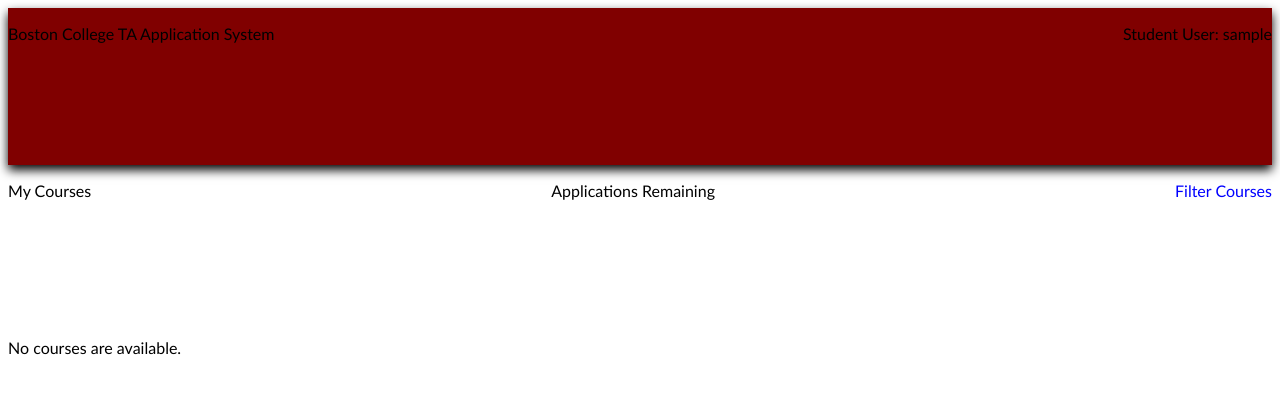
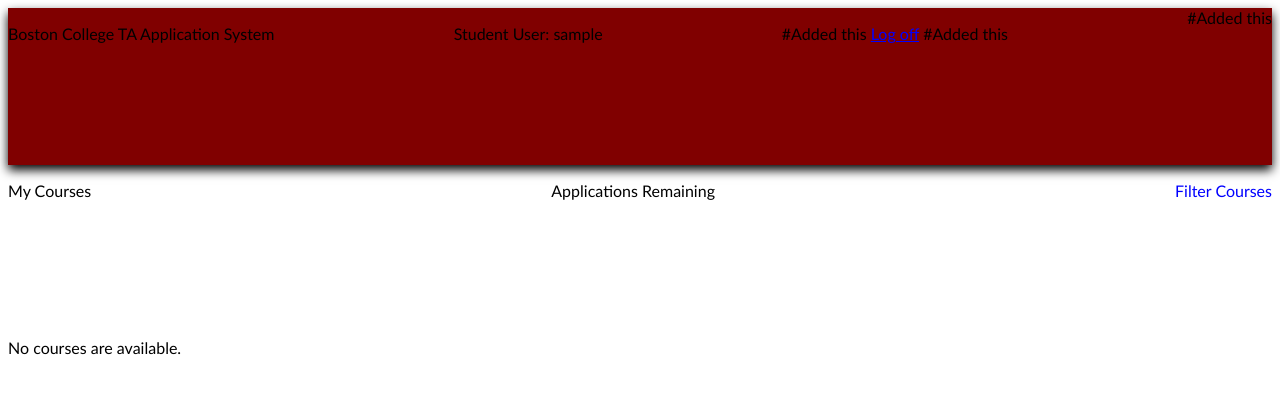
Before and after one commit to CSCI3356Spring2023/BugHugger, a Django app: template TAapp/view_apps/templates/view_apps/student.html in a window 1280 px wide. Shown: the top 394 px of the page. Run offline with Django 4.2, Linux system fonts and the light colour scheme; the template is opened without the code that fills it, so the values that code supplies are empty; the visitor is signed in with stand-in values (Sample User, id 1).

Commit message:
Update student.html
Commented what I added

```diff
--- a/TAapp/view_apps/templates/view_apps/student.html
+++ b/TAapp/view_apps/templates/view_apps/student.html
@@ -5,6 +5,9 @@
 <nav class = "header-container">
     <p>Boston College TA Application System</p>
     <p>Student User: {{request.user.username}}</p>
+    <p class="logoff-button"> #Added this
+        <a href="{% url 'logoff' %}">Log off</a> #Added this
+    </p> #Added this
 </nav>
 <div class = "interface-container">
     <p> My Courses </p>
```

EXERCISE OBJECTIVE
Drop the pictures, then write out everything else in the records exactly.

FINISHED TASK
Before and after one commit to CSCI3356Spring2023/BugHugger, a Django app: template TAapp/view_apps/templates/view_apps/student.html in a window 1280 px wide. Shown: the top 394 px of the page. Run offline with Django 4.2, Linux system fonts and the light colour scheme; the template is opened without the code that fills it, so the values that code supplies are empty; the visitor is signed in with stand-in values (Sample User, id 1).

Commit message:
Update student.html
Commented what I added

```diff
--- a/TAapp/view_apps/templates/view_apps/student.html
+++ b/TAapp/view_apps/templates/view_apps/student.html
@@ -5,6 +5,9 @@
 <nav class = "header-container">
     <p>Boston College TA Application System</p>
     <p>Student User: {{request.user.username}}</p>
+    <p class="logoff-button"> #Added this
+        <a href="{% url 'logoff' %}">Log off</a> #Added this
+    </p> #Added this
 </nav>
 <div class = "interface-container">
     <p> My Courses </p>
```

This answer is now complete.